*** Block opens ***

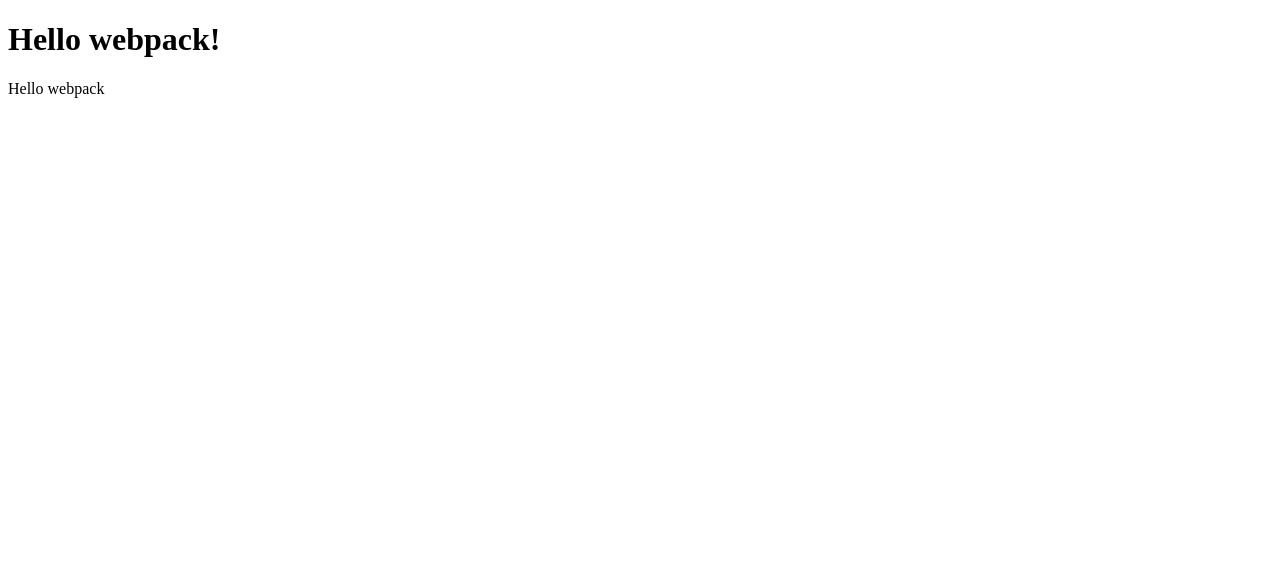
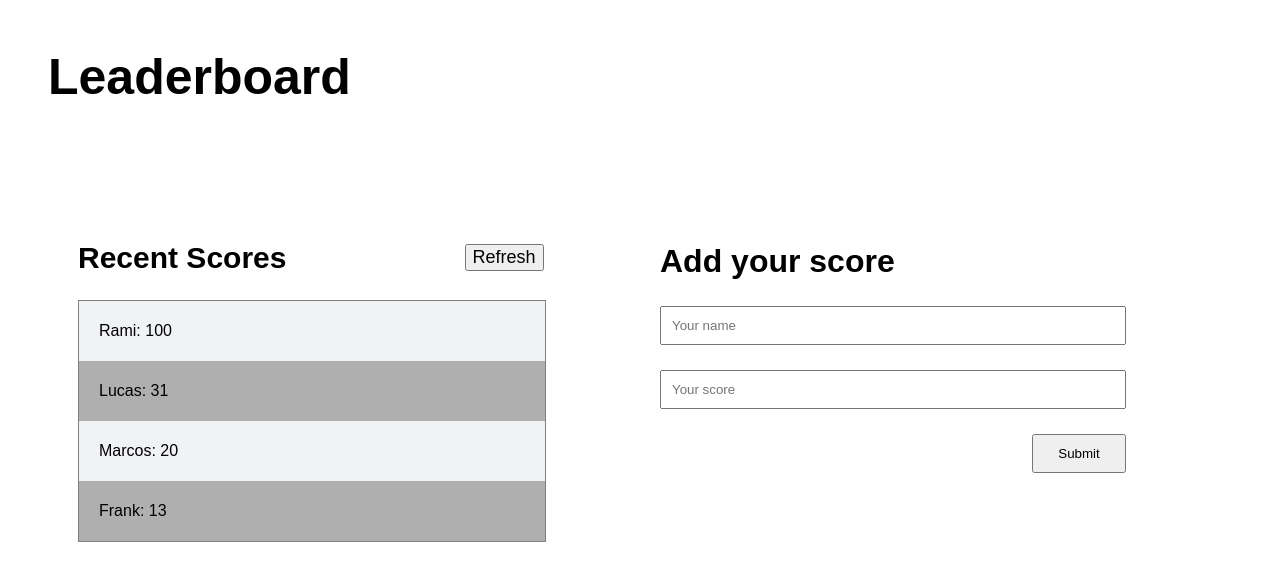
Before and after one commit to ramiaquista/leadboard-website, a website built with webpack: page src/index.html in a window 1280 px wide. Built offline with nearby package versions, Linux system fonts and the light colour scheme.

Commit message:
Add plain HTML with the skeleton of the main page layout. Add style.css file with minimun styling online for placing items. Add displayList() function to display leadboard list. Add script to render all the html dynamically when the page is loaded.

```diff
--- a/package.json
+++ b/package.json
@@ -1,10 +1,12 @@
 {
   "devDependencies": {
     "babel-eslint": "^10.1.0",
+    "css-loader": "^6.3.0",
     "eslint": "^7.32.0",
     "eslint-config-airbnb-base": "^14.2.1",
     "eslint-plugin-import": "^2.24.2",
     "html-webpack-plugin": "^5.3.2",
+    "style-loader": "^3.3.0",
     "stylelint": "^13.13.1",
     "stylelint-config-standard": "^21.0.0",
     "stylelint-csstree-validator": "^1.9.0",
--- a/src/index.html
+++ b/src/index.html
@@ -1,11 +1,15 @@
 <!DOCTYPE html>
 <html lang="en">
 <head>
-    <meta charset="UTF-8">
-    <meta name="viewport" content="width=device-width, initial-scale=1.0">
-    <title>Wbpack Exercise</title>
+    <meta charset="UTF-8" />
+    <meta name="viewport" content="width=device-width, initial-scale=1.0" />
+    <title>Interactive Leaderboard</title>
 </head>
 <body>
-    <h1>Hello webpack!</h1>
+    <header class="title-container dflex">Leaderboard</header>
+    <main class="main-container dflex">
+      <div class="list-container dflex"></div>
+      <div class="add-container dflex"></div>
+    </main>
 </body>
 </html>
--- a/src/index.js
+++ b/src/index.js
@@ -1,11 +1,88 @@
-import _ from 'lodash';
+import './style.css';
 
-function component() {
-  const element = document.createElement('div');
+const user1 = {
+  name: 'Rami',
+  score: 100,
+};
 
-  element.innerHTML = _.join(['Hello', 'webpack'], ' ');
+const user2 = {
+  name: 'Lucas',
+  score: 31,
+};
 
-  return element;
-}
+const user3 = {
+  name: 'Marcos',
+  score: 20,
+};
 
-document.body.appendChild(component());
+const user4 = {
+  name: 'Frank',
+  score: 13,
+};
+
+const leadboard = [user1, user2, user3, user4];
+
+const displayList = (leadboard, ul) => {
+  leadboard.forEach((user, index) => {
+    const li = document.createElement('li');
+    const h3 = document.createElement('h3');
+
+    if (index % 2 === 0) {
+      li.classList.add('white-row');
+    } else {
+      li.classList.add('grey-row');
+    }
+
+    h3.innerText = `${user.name}: ${user.score}`;
+
+    li.appendChild(h3);
+
+    ul.appendChild(li);
+  });
+};
+
+document.addEventListener('DOMContentLoaded', () => {
+  const listContainer = document.querySelector('.list-container');
+
+  const leadboardList = document.createElement('ul');
+
+  const listTitleContainer = document.createElement('div');
+  const listTitle = document.createElement('h2');
+  const refreshBtn = document.createElement('button');
+
+  leadboardList.classList.add('dflex');
+  leadboardList.classList.add('leadbord-list');
+  listTitleContainer.classList.add('dflex');
+  listTitleContainer.classList.add('list-header');
+  refreshBtn.classList.add('refresh-btn');
+
+  listTitle.innerText = 'Recent Scores';
+  refreshBtn.innerText = 'Refresh';
+
+  listTitleContainer.appendChild(listTitle);
+  listTitleContainer.appendChild(refreshBtn);
+
+  listContainer.appendChild(listTitleContainer);
+  listContainer.appendChild(leadboardList);
+
+  const addContainer = document.querySelector('.add-container');
+
+  const addForm = document.createElement('form');
+  const addTitle = document.createElement('h2');
+  const nameInput = document.createElement('input');
+  const scoreInput = document.createElement('input');
+  const submitBtn = document.createElement('button');
+
+  addTitle.innerText = 'Add your score';
+  nameInput.placeholder = 'Your name';
+  scoreInput.placeholder = 'Your score';
+  submitBtn.innerText = 'Submit';
+  addForm.classList.add('dflex');
+  addForm.classList.add('add-form');
+  addTitle.classList.add('add-title');
+
+  addForm.append(addTitle, nameInput, scoreInput, submitBtn);
+  addContainer.appendChild(addForm);
+
+  displayList(leadboard, leadboardList);
+});
--- /dev/null
+++ b/src/style.css
@@ -0,0 +1,91 @@
+body {
+  display: flex;
+  flex-direction: column;
+  font-family: sans-serif;
+}
+
+.dflex {
+  display: flex;
+}
+
+.title-container {
+  font-size: 50px;
+  font-weight: bold;
+  margin: 40px;
+}
+
+.main-container {
+  flex-direction: row;
+  margin: 70px 50px;
+}
+
+.list-container {
+  width: 40%;
+  flex-direction: column;
+  padding-left: 20px;
+}
+
+.leadbord-list {
+  flex-direction: column;
+  border: 1px solid grey;
+  padding: 0;
+  margin: 0;
+  width: 100%;
+}
+
+.leadbord-list li {
+  list-style: none;
+  padding: 5px;
+  padding-left: 20px;
+}
+
+.leadbord-list h3 {
+  font-size: 16px;
+  font-weight: 500;
+}
+
+.white-row {
+  background-color: #f1f2f5;
+}
+
+.grey-row {
+  background-color: rgb(175, 175, 175);
+}
+
+.list-header {
+  justify-content: space-between;
+  font-size: 20px;
+}
+
+.refresh-btn {
+  align-self: center;
+  font-size: 18px;
+}
+
+.add-container {
+  flex-direction: column;
+  padding-left: 10%;
+  width: 40%;
+}
+
+.add-form {
+  flex-direction: column;
+  width: 100%;
+}
+
+.add-title {
+  font-size: 2rem;
+}
+
+.add-form input {
+  margin: 0;
+  margin-bottom: 25px;
+  padding: 10px;
+}
+
+.add-form button {
+  padding: 10px;
+  width: 20%;
+  margin: 0;
+  margin-left: 80%;
+}
--- a/webpack.config.js
+++ b/webpack.config.js
@@ -13,6 +13,14 @@ module.exports = {
       template: './src/index.html',
     }),
   ],
+  module: {
+    rules: [
+      {
+        test: /\.css$/i,
+        use: ['style-loader', 'css-loader'],
+      },
+    ],
+  },
   output: {
     filename: 'main.js',
     path: path.resolve(__dirname, 'dist'),
```
Also changed, not shown: dist/index.html, dist/main.js, 1 other file.
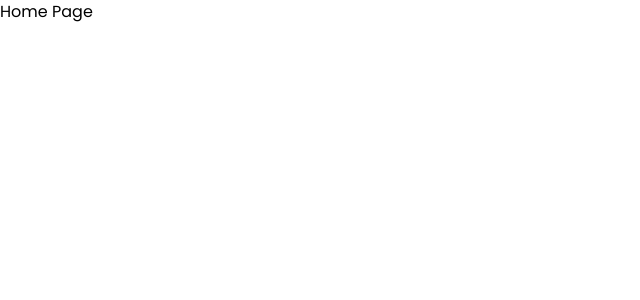
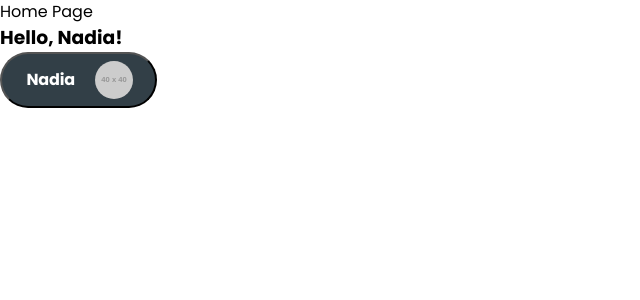
Before and after one commit to MaxBeliienko/50-85-front, a React (Vite) app: page / in a window 1280 px wide. Shown: the top 300 px of the page, without its empty margins (0-640 px from the left). Built offline with nearby package versions, Linux system fonts and the light colour scheme.

Commit message:
user-panel-two

```diff
--- a/src/App.jsx
+++ b/src/App.jsx
@@ -2,15 +2,20 @@
 import { Route, Routes } from 'react-router-dom';
 import SharedLayout from './components/SharedLayout';
 import NotFound from './components/notFound/NotFound';
+import UserButton from './components/WaterDetailedInfo/UserPanel/UserPanel';
 // import PrivateRoute from './components/PrivateRoute';
 // import RestrictedRoute from './components/RestrictedRoute';
-
+const user = {
+  name: 'Nadia',
+  photo: 'https://via.placeholder.com/40',
+};
 function App() {
   return (
     <>
       <SharedLayout>
         <Routes>
           <Route path="/" element={<div>Home Page</div>} />
+
           {/* Це частина з налаштованою маршрутизацією по Private і Restricted route. Наразі залишаю її закоментованою, так як ще не готові елементи стану щоб все це працювало. Знизу залишаю робочу версію без налаштувань Private і Restricted route. Коли все буде готово, її видалимо. Імпорти які поки що не використовуються також закоментовані. */}
           {/* <Route
             path="/signup"
@@ -45,6 +50,7 @@ function App() {
           <Route path="/tracker" element={<div>TrackerPage</div>} />
           <Route path="*" element={<NotFound />} />
         </Routes>
+        <UserButton user={user} />
       </SharedLayout>
     </>
   );
--- /dev/null
+++ b/src/components/WaterDetailedInfo/UserPanel/UserPanel.jsx
@@ -0,0 +1,33 @@
+import { useState } from 'react';
+import css from './UserPanel.module.css';
+
+const UserButton = ({ user }) => {
+  const [isPopupOpen, setIsPopupOpen] = useState(false);
+
+  const togglePopup = () => {
+    setIsPopupOpen(!isPopupOpen);
+  };
+
+  return (
+    <div className={css["user-panel-wrap"]}>
+      <h3>Hello, {user.name}!</h3>
+      <div className={css['user-button-container']}>
+        <button className={css['user-button']} onClick={togglePopup}>
+          <div className={css['button-container']}>
+            <img src={user.photo} alt="User" className={css['user-photo']} />
+            <span className={css['user-name']}>{user.name}</span>
+          </div>
+        </button>
+
+        {isPopupOpen && (
+          <div className={css['popup-menu']}>
+            <a href="/settings">Settings</a>
+            <a href="/logout">Logout</a>
+          </div>
+        )}
+      </div>
+    </div>
+  );
+};
+
+export default UserButton;
--- /dev/null
+++ b/src/components/WaterDetailedInfo/UserPanel/UserPanel.module.css
@@ -0,0 +1,129 @@
+.user-panel-wrap{
+
+}
+
+.user-button-container {
+
+  display: flex;
+  flex-direction: column;
+}
+
+.user-button {
+  border-radius: 30px;
+  padding: 6px 12px;
+  width: 157px;
+  height: 56px;
+  background: #323f47;.header {
+  display: flex;
+  flex-direction: column;
+  align-items: center;
+  padding: 1rem;
+  background-color: #f5f5f5;
+  border-bottom: 1px solid #ccc;
+}
+
+/* .user-button-container {
+
+  position: relative;
+  display: flex;
+  align-items: center;
+  margin-top: 1rem;
+} */
+
+.button-container{
+display: flex;
+flex-direction: row-reverse;
+align-items: center;
+gap: 20px;
+}
+
+/* .user-button {
+  display: flex;
+  align-items: center;
+  background-color: #007bff;
+  color: white;
+  padding: 0.5rem 1rem;
+  border: none;
+  border-radius: 5px;
+  cursor: pointer;
+} */
+
+.user-name{
+font-family: "Poppins", sans-serif;
+font-weight: 700;
+font-size: 16px;
+line-height: 24px;
+line-height: 1.5;
+letter-spacing: -0.01em;
+text-align: center;
+color: #fff;
+}
+
+.user-button img {
+  width: 38px;
+  height: 38px;
+  border-radius: 50%;
+  margin-right: 0.5rem;
+}
+
+.popup-menu {
+  position: absolute;
+  top: 100%;
+  right: 0;
+  background-color: white;
+  border: 1px solid #ccc;
+  box-shadow: 0 2px 10px rgba(0, 0, 0, 0.1);
+  border-radius: 5px;
+  overflow: hidden;
+}
+
+.popup-menu a {
+  display: block;
+  padding: 0.5rem 1rem;
+  color: #007bff;
+  text-decoration: none;
+  cursor: pointer;
+}
+
+.popup-menu a:hover {
+  background-color: #f5f5f5;
+}
+}
+
+.user-photo {
+  width: 38px;
+  height: 38px;
+  border-radius: 50%;
+  margin-right: 10px;
+}
+
+.user-name{
+  font-family: "Poppins", sans-serif;
+font-weight: 700;
+font-size: 16px;
+
+line-height: 24px;
+line-height: 1.5;
+letter-spacing: -0.01em;
+text-align: center;
+color: #fff;
+}
+.popup-menu {
+  border-radius: 15px;
+  padding: 14px 57px 14px 20px;
+  width: 157px;
+  height: 82px;
+}
+
+.popup-menu a {
+  display: block;
+  padding: 10px;
+  text-decoration: none;
+  color: #333;
+  box-shadow: 0 4px 50px 0 rgba(0, 0, 0, 0.1);
+  background: #fff;
+}
+
+.popup-menu a:hover {
+  background-color: #f0f0f0;
+}
```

*** Block closes ***

**Goal of the exercise:**
Return each line of the data above that includes the word "webpack".

**Written solution:**
Before and after one commit to ramiaquista/leadboard-website, a website built with webpack: page src/index.html in a window 1280 px wide. Built offline with nearby package versions, Linux system fonts and the light colour scheme.
     "html-webpack-plugin": "^5.3.2",
-    <h1>Hello webpack!</h1>
-  element.innerHTML = _.join(['Hello', 'webpack'], ' ');
--- a/webpack.config.js
+++ b/webpack.config.js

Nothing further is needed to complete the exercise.